**Exercise objective**
Among the entries, how many lines hold the word "relative"? Respond with that number only.
===== Given information
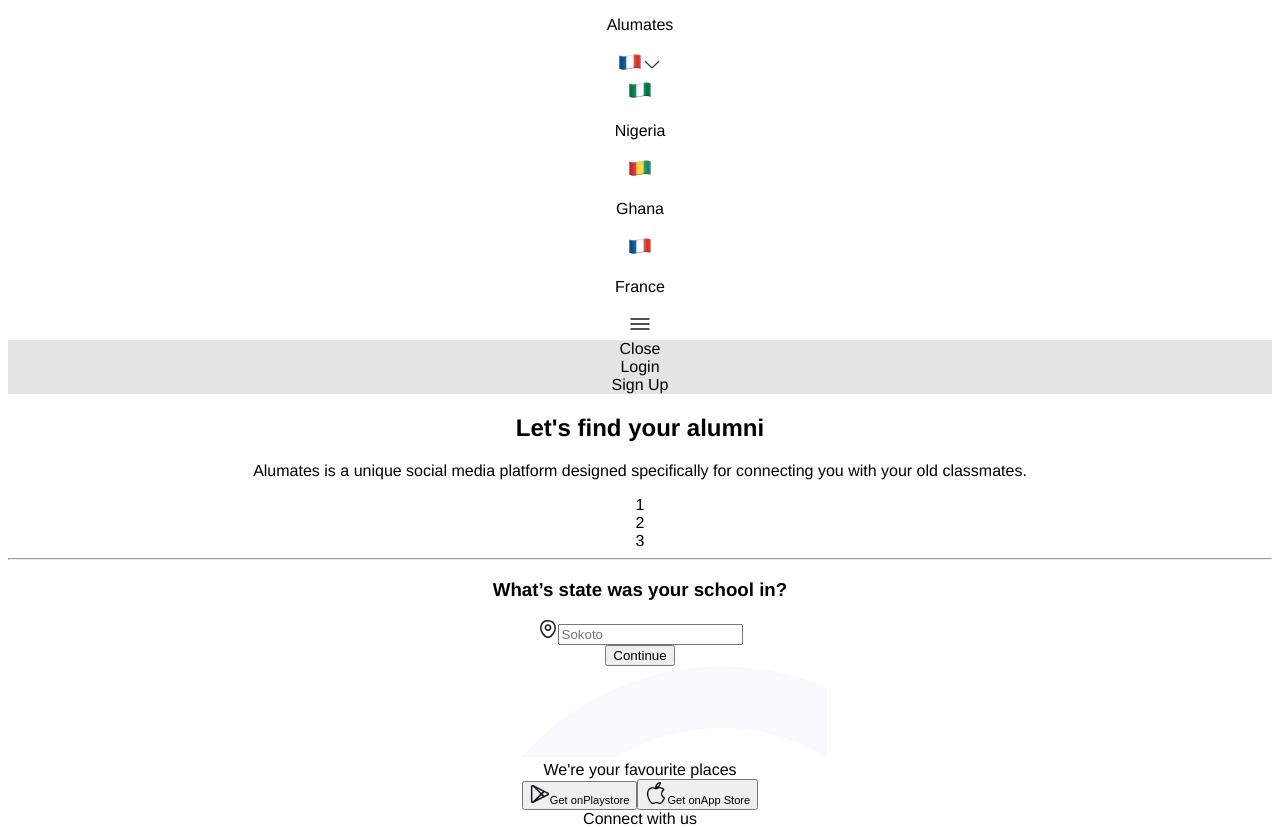
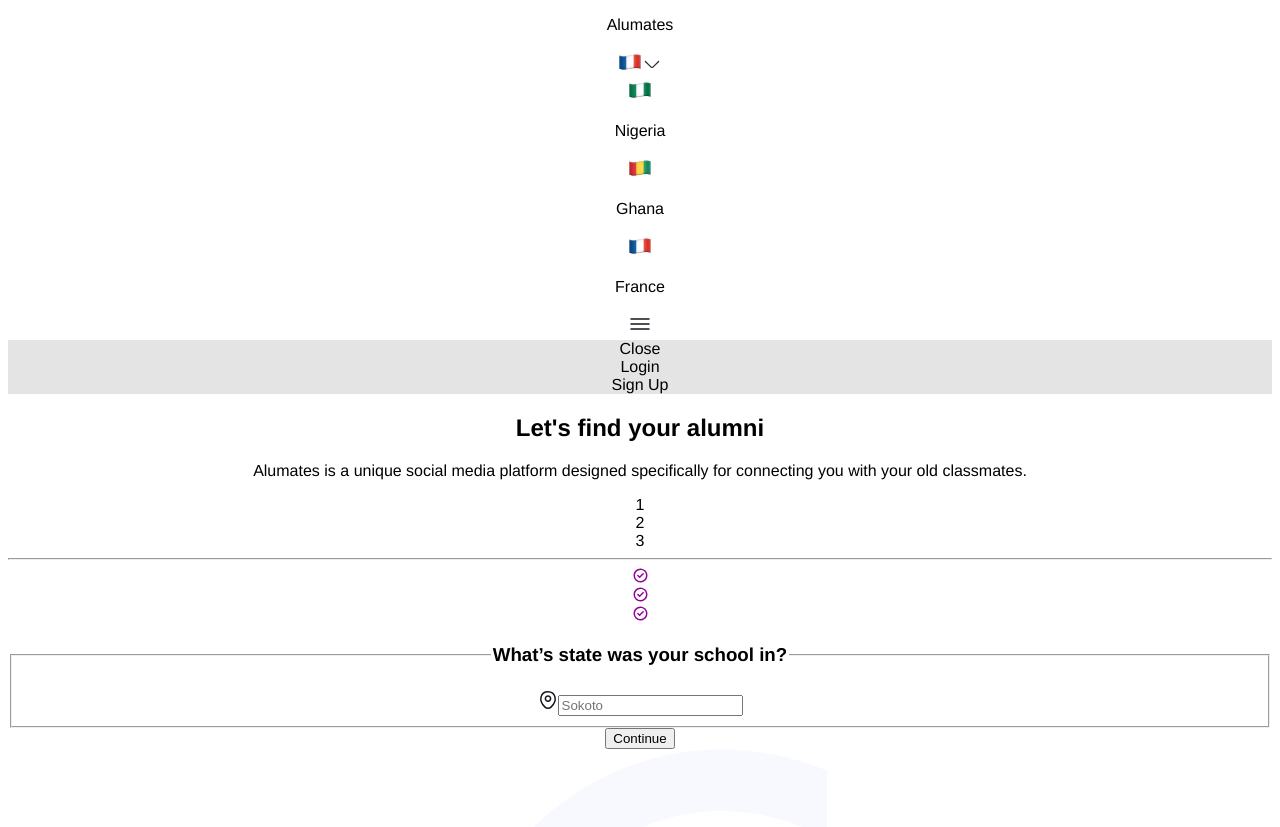
Before and after one commit to okmarq/alumates, a Vue app: page / in a window 1280 px wide. Shown: the top 827 px of the page. Built offline with nearby package versions, Linux system fonts and the light colour scheme; the HTML template or start-up script is replaced by a standard one.

Commit message:
axios installed

```diff
--- a/package.json
+++ b/package.json
@@ -7,6 +7,7 @@
     "build": "vue-cli-service build"
   },
   "dependencies": {
+    "axios": "^0.27.2",
     "core-js": "^3.8.3",
     "vue": "^3.2.13",
     "vue-router": "^4.0.3",
--- a/src/components/MainContent.vue
+++ b/src/components/MainContent.vue
@@ -6,6 +6,7 @@
 import FormTitle from "@/components/subcomponents/FormTitle.vue"
 import Button from "@/components/subcomponents/Button.vue"
 import { ref } from "vue"
+import axios from 'axios'
 
 const steps = ref([
   {
@@ -56,15 +57,25 @@
 ])
 
 const step = ref(0)
+const payload = ref({
+  'state': steps.value[0].formData,
+  'city': steps.value[1].formData,
+  'school': steps.value[2].formData
+})
 
 function formBtn() {
-  console.log(step.value)
+  console.log(steps.value[step.value].button)
+  console.log(steps.value[step.value].step_name)
   if (steps.value[step.value].button.type === 'submit') {
     // submit the button here
     console.log('submit here')
+    // we will call the send form method below
+    // sendForm()
   } else {
     step.value++
   }
+  console.log(steps.value[step.value].button)
+  console.log(steps.value[step.value].step_name)
   // change the display
 }
 
@@ -76,49 +87,60 @@
   }
   // change the display
 }
+
+function onSubmit() {
+  console.log('submitted here')
+}
+
+function sendForm() {
+  axios.post(
+    'https://alumates.herokuapp.com/alumni',
+    payload
+  )
+    .then(function (response) {
+      console.log('Response', response)
+    })
+    .catch(function (error) {
+      console.log('Error', error)
+      console.error('Error', error)
+    })
+}
 </script>
 
 <template>
   <MobileHero />
 
-  <div class="relative my-5">
+  <div class="relative mt-5">
     <div class="flex justify-between items-center px-4">
-      <div class="relative flex-1">
       <Step :step_name="steps[0].step_name"
         :class="steps[0].formData != '' ? 'bg-fuchsia-800 text-white' : 'bg-white text-fuchsia-800'" />
-        <div class="absolute">
-          <Badge :badge_name="steps[0].formData" v-show="steps[0].formData" />
-        </div>
+      <Step :step_name="steps[1].step_name"
+        :class="steps[1].formData != '' ? 'bg-fuchsia-800 text-white' : 'bg-white text-fuchsia-800'" />
+      <Step :step_name="steps[2].step_name"
+        :class="steps[2].formData != '' ? 'bg-fuchsia-800 text-white' : 'bg-white text-fuchsia-800'" />
     </div>
 
-      <div class="relative flex-1">
-        <Step :step_name="steps[1].step_name"
-          :class="steps[1].formData != '' ? 'bg-fuchsia-800 text-white' : 'bg-white text-fuchsia-800'" />
-        <div class="absolute">
-          <Badge :badge_name="steps[1].formData" v-show="steps[1].formData" />
-        </div>
+    <div class='absolute top-4 -z-10 px-10 w-full'>
+      <hr class="border border-dashed border-fuchsia-800" />
     </div>
 
-      <div class="relative flex-1">
-        <Step :step_name="steps[2].step_name"
-          :class="steps[2].formData != '' ? 'bg-fuchsia-800 text-white' : 'bg-white text-fuchsia-800'" />
-        <div class="absolute">
-          <Badge :badge_name="steps[2].formData" v-show="steps[2].formData" />
-        </div>
-      </div>
   </div>
 
-    <div class="absolute top-4 -z-10 px-10 w-full">
-      <hr class="border border-dashed border-fuchsia-800" />
-    </div>
+  <div class="flex justify-between items-center mb-5">
+    <Badge :badge_name="steps[0].formData" :class="steps[0].formData != '' ? '' : 'invisible'" class="w-28" />
+
+    <Badge :badge_name="steps[1].formData" :class="steps[1].formData != '' ? '' : 'invisible'" class="w-28" />
+
+    <Badge :badge_name="steps[2].formData" :class="steps[2].formData != '' ? '' : 'invisible'" class="w-28" />
   </div>
 
   <div class="relative bg-indigo-600 p-12 mx-auto rounded-2xl text-white mt-16">
-    <div class="mb-10 px-8">
+    <form @submit.prevent="onSubmit" class="space-y-4 relative z-10">
+      <fieldset>
+        <legend class="mb-10 px-8">
           <FormTitle :title="steps[step].title" />
-    </div>
+        </legend>
 
-    <form @submit.prevent="onSubmit" class="space-y-4 relative z-10">
         <div class="relative text-gray-400 focus-within:text-gray-600">
           <svg v-show="steps[step].inputPadding" width="20" height="20" viewBox="0 0 20 20" fill="none"
             xmlns="http://www.w3.org/2000/svg"
@@ -134,10 +156,11 @@
           <InputField v-model="steps[step].formData" v-bind="steps[step].input"
             :class="steps[step].step_name != '3' ? 'pl-9' : ''" />
         </div>
+      </fieldset>
 
       <Button v-bind="steps[step].button" class="bg-black py-3 w-full rounded-full" @click="formBtn" />
     </form>
 
-    <img src="../assets/images/bg/ellipse.svg" alt="ellipse" class="absolute bottom-0" />
+    <img src="../assets/images/bg/ellipse.svg" alt="ellipse" class="absolute bottom-0 right-0" />
   </div>
 </template>
```
Also changed, not shown: 1 other file (tests, documents, lock files or other folders). Lines whose indentation alone changed are shown as unchanged.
==========
**Result for this exercise**
9